Green guidance: When clients need tips about greening homes or when you're looking for a precise definition of a term, you need to look no further than the GRC website. A comprehensive glossary and green guides, along with course materials and case studies help you help your clients better understand everything about green real estate.

Networking: Social media platforms, like the GRC Online Community, let you network with NAR Green Designees around the country. You can blog, network, post events and ideas, and share your accomplishments and referrals. Don't forget to find NAR's Green Designation on Facebook, LinkedIn, and Twitter.

New members: Both new and existing members can use the new members section to find steps to increase your visibility and create a strong green presence in your community. Download presentation templates to showcase your knowledge to buyers, sellers and builders. Also, learn about some venues where you can announce your accomplishment to your community.

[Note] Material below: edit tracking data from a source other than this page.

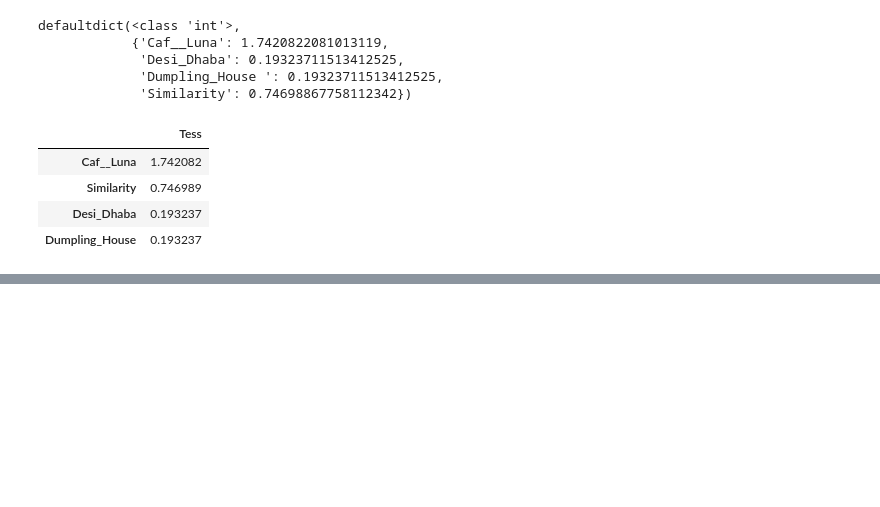
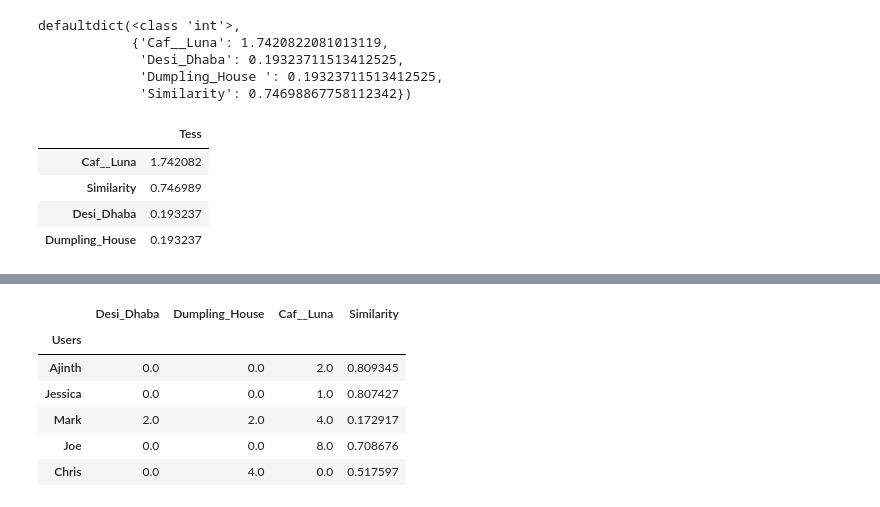
Before and after one commit to Ajinth/Recommender-System, a Jupyter notebook: Research/Recommender_Test_Code.ipynb, the cells around one changed output, grey strips where cells are left out. Drawn from its saved outputs; the diff is of its cells as text; code cells hidden in the pictures; blank space fills up the shorter version.

Commit message:
Cleaning up User-User Filtering Model

```diff
--- a/Research/Recommender_Test_Code.ipynb
+++ b/Research/Recommender_Test_Code.ipynb
@@ -480,0 +507,8 @@ defaultdict(<class 'int'>,
+# %%
+def df_tranposer(df):
+    ur_coocurence_df_t = df.T
+    ur_coocurence_df_t.columns=['Similarity']
+    return ur_coocurence_df_t
+# %%
+user_user_coc_t = df_tranposer(user_user_coc)
+user_user_coc_t
@@ -480,0 +530,3 @@ defaultdict(<class 'int'>,
+# %%
+ur_restaurants_to_rate = rest_to_rate(restaurants_df)
+ur_restaurants_to_rate
@@ -480,0 +572,17 @@ defaultdict(<class 'int'>,
+# %%
+'''Creating the joint matrix between the user similarity and the user rating'''
+
+def joint_matrix_creator(restaurant_to_rate_df, cooccurence_df):
+    joint_matrix = restaurant_to_rate_df.join(cooccurence_df, how='inner')
+    return joint_matrix
+# %%
+joint_df = joint_matrix_creator(ur_restaurants_to_rate,user_user_coc_t )
+joint_df
+# %% [output]
+|  | Desi_Dhaba | Dumpling_House | Caf__Luna | Similarity |
+| Users |  |  |  |  |
+| Ajinth | 0.0 | 0.0 | 2.0 | 0.809345 |
+| Jessica | 0.0 | 0.0 | 1.0 | 0.807427 |
+| Mark | 2.0 | 2.0 | 4.0 | 0.172917 |
+| Joe | 0.0 | 0.0 | 8.0 | 0.708676 |
+| Chris | 0.0 | 4.0 | 0.0 | 0.517597 |
```
Also changed, not shown: parts of 12 cells of this notebook.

Cross-educational benefits: Yet another incentive to maintain NAR's Green Designation is that the Core Course counts as an elective credit toward the ABR® and CRS designations, and the Resort & Second-Home Property Specialist (RSPS) certification. Moreover, the GRC continually works in concert with its members to raise the profile of the designation and to promote the advantages of working with NAR Green Designees and the importance of greening the housing stock. For example, it continues getting out the word on the greening of MLSs around the country. And last month, the GRC developed a consumer awareness campaign with Discovery, Inc. on to familiarize consumers with GRC's mission. Similar campaigns are in the works for 2011. The GRC will further ramp up the benefits it brings in 2011 by delivering a new post card and press release series. Keep an eye out at the GRC site for more fresh resources to tap next year. Stinton says that the GRC is continually looking to bring greater value to members and notes the distinct difference between the value of certifications and designations. "Certifications will give you education. A designation will give you education and ongoing benefits, resources, and a sense of community among members. GREEN is unique in that way, since we have certain fervor within our designee community about green issues."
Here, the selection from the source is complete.